Confirmation

Confirmation, called Chrismation by the Eastern Churches, is the second sacrament of initiation and is associated with the other two sacraments of Christian initiation: Baptism and Holy Eucharist.

 

The sacrament of Confirmation was instituted by Christ when he conferred the Holy Spirit on his apostles on Easter Sunday and then more strikingly on Pentecost.

 

Confirmation is the full outpouring of the Holy Spirit once granted to the Apostles on Pentacost.  It increases and deepens baptismal grace; unites us more firmly to Christ; intensifies our adoption as children of God; increases the seven gifts of the Holy Spirit in us:

  • Wisdom

  • Understanding

  • Counsel

  • Fortitude

  • Knowledge

  • Piety

  • Fear of the Lord.

Those who are confirmed are capable of acting according to the fruits of the Holy Spirit:

  • Charity

  • Joy

  • Peace

  • Patience

  • Kindness

  • Modesty

  • Self-control

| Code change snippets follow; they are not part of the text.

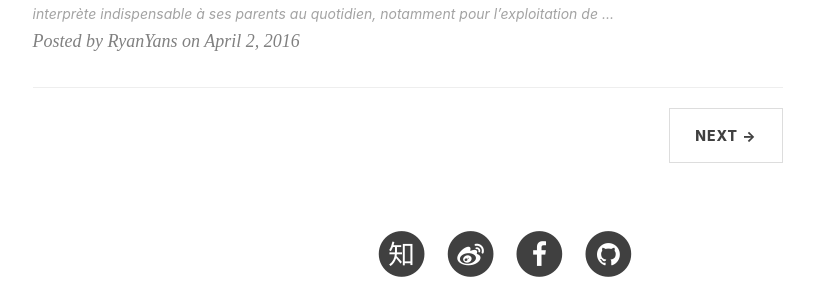
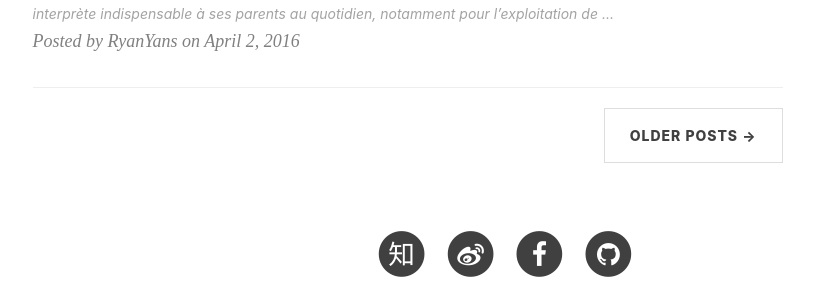
Before and after one commit to RyanYans/RyanYans.github.io, a Jekyll site: the page built from index.html, in a window 1280 px wide and 900 px high, scrolled down 2277 px. Shown: the part 449-747 px from the top of the window, without its empty margins (135-949 px from the left). Built offline with Jekyll 4.4.1, drawn with Linux system fonts in a browser that asks for light colours; nearby versions of some CDN libraries; the list of posts is cut into pages by our own code; comment, search, counter and statistics services are not loaded.

Commit message:
update bg

```diff
--- a/index.html
+++ b/index.html
@@ -30,12 +30,12 @@
 <ul class="pager">
     {% if paginator.previous_page %}
     <li class="previous">
-        <a href="{{ paginator.previous_page_path | prepend: site.baseurl | replace: '//', '/' }}">&larr; Previous</a>
+        <a href="{{ paginator.previous_page_path | prepend: site.baseurl | replace: '//', '/' }}">&larr; Newer Posts</a>
     </li>
     {% endif %}
     {% if paginator.next_page %}
     <li class="next">
-        <a href="{{ paginator.next_page_path | prepend: site.baseurl | replace: '//', '/' }}">Next &rarr;</a>
+        <a href="{{ paginator.next_page_path | prepend: site.baseurl | replace: '//', '/' }}">Older Posts &rarr;</a>
     </li>
     {% endif %}
 </ul>
```
Also changed, not shown: _layouts/keynote.html (+9 -8 lines).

  • Chastity

 

Confirmation prints an indelible character on the soul of the recipient and can be received only once.

 

Every baptized person not yet confirmed can and should receive the sacrament of Confirmation.

 

[From Outlines of the Catholic Faith: Teachings, Beliefs, Practices, Prayers, The Leaflet Missal Company, St. Paul, MN, 2011.]